§ **TASK DIRECTIONS**
Locate the word "Index" in the material, then show every line that holds it.

§ **RECORD SET**
*** Block opens ***
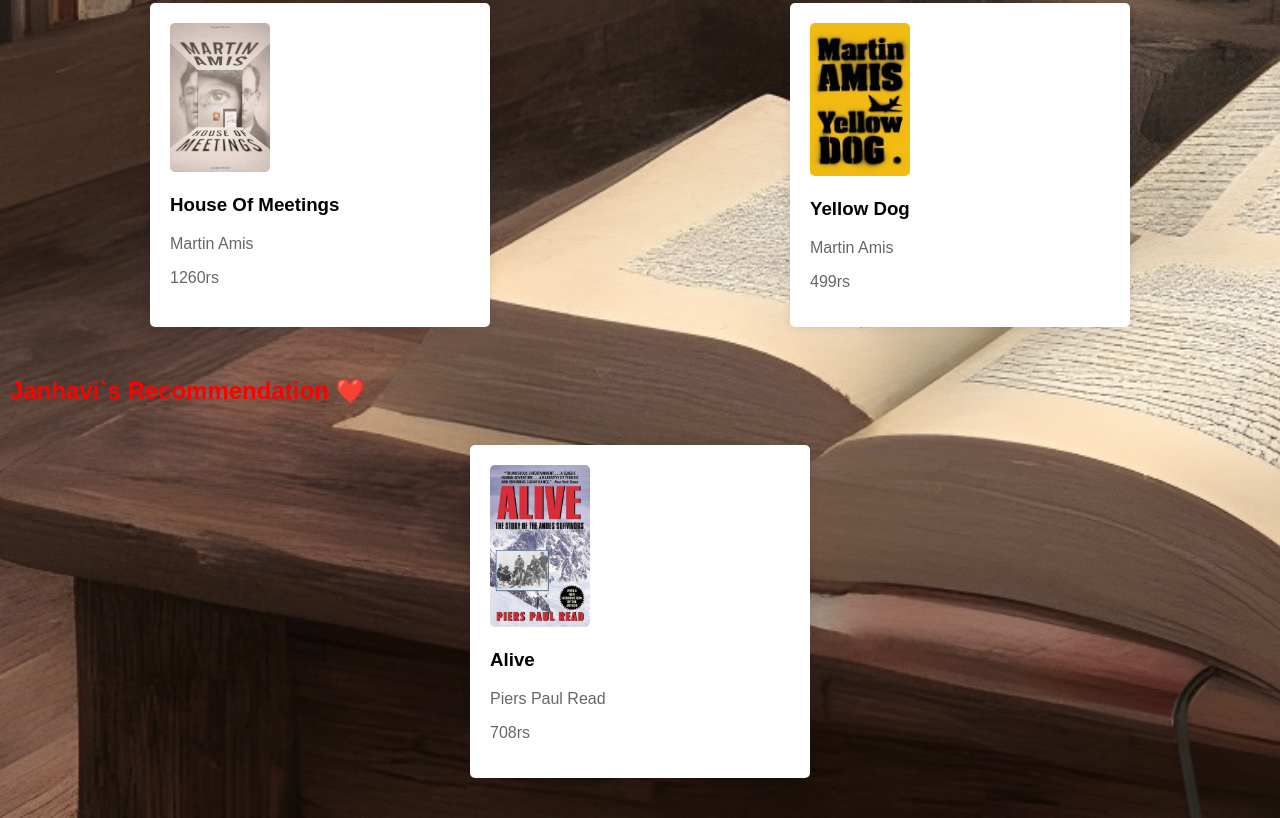
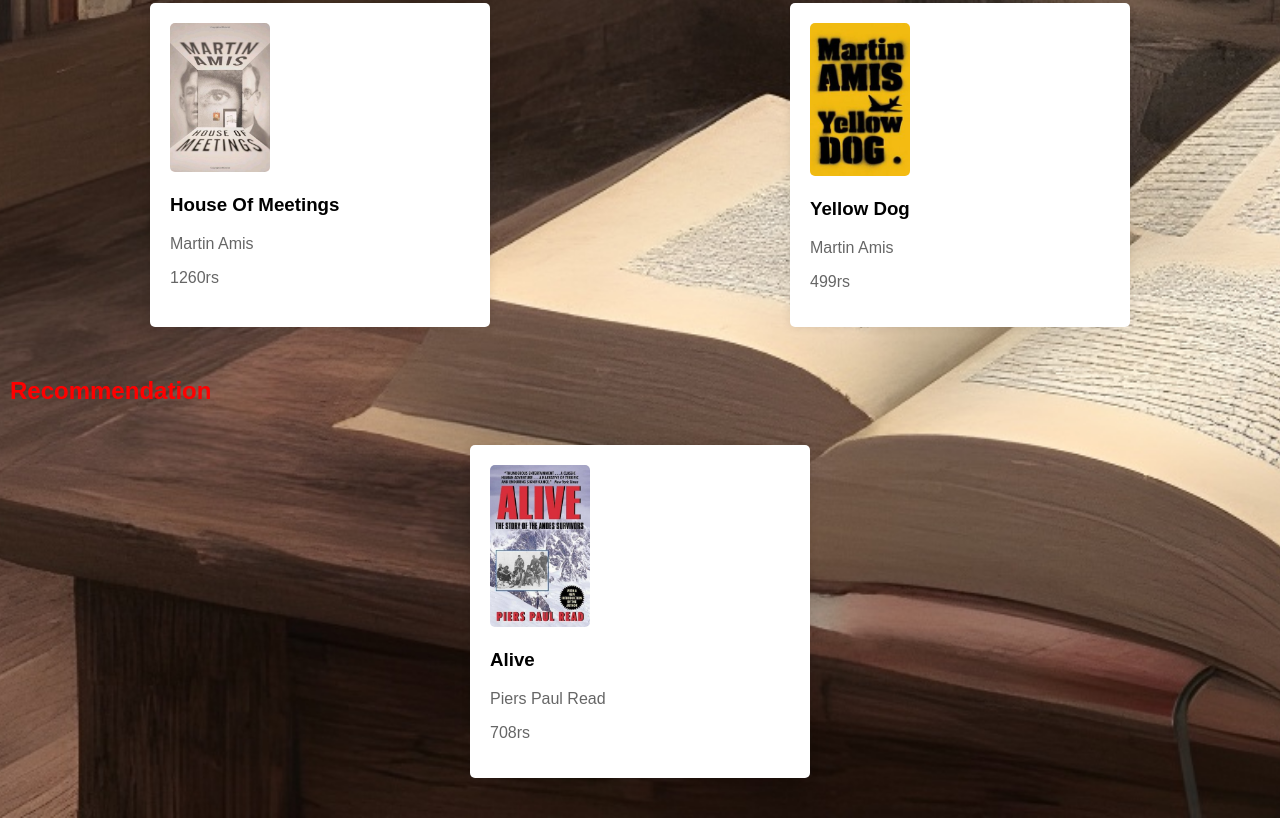
Before and after one commit to Yashvardhandhondge/Bookstore2, a plain HTML site: page Index.html in a window 1280 px wide. Shown: the part 1726-2544 px from the top of the page. Drawn offline with Linux system fonts and the light colour scheme.

Commit message:
Update Index.html

```diff
--- a/Index.html
+++ b/Index.html
@@ -275,7 +275,7 @@ nav ul li:hover::after {
                             <a href="#shardya">Best Sellers</a>
                             <a href="#ramya">Editor's Picks</a>
                             <a href="#surya">Featured Authors(Martin Amis)</a>
-                            <a href="#Janu"> Janhavi`s Recommendations ❤️</a>
+                            <a href="#Janu"> Staff Recommendations </a>
 
                         </div>
                     </li>
@@ -412,7 +412,7 @@ nav ul li:hover::after {
             </div>
         </section>
         <section id="Janu">
-            <h2>Janhavi`s Recommendation ❤️</h2>
+            <h2> Recommendation </h2>
             <div class="book-container">
                 <div class="book" onclick="showModal('book13-details')">
                     <img src="Alive.jpg".jpg" alt="The Story Of My Experiments" width="100px">
```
*** Block closes ***
§ **RESPONSE AREA**
Before and after one commit to Yashvardhandhondge/Bookstore2, a plain HTML site: page Index.html in a window 1280 px wide. Shown: the part 1726-2544 px from the top of the page. Drawn offline with Linux system fonts and the light colour scheme.
Update Index.html
--- a/Index.html
+++ b/Index.html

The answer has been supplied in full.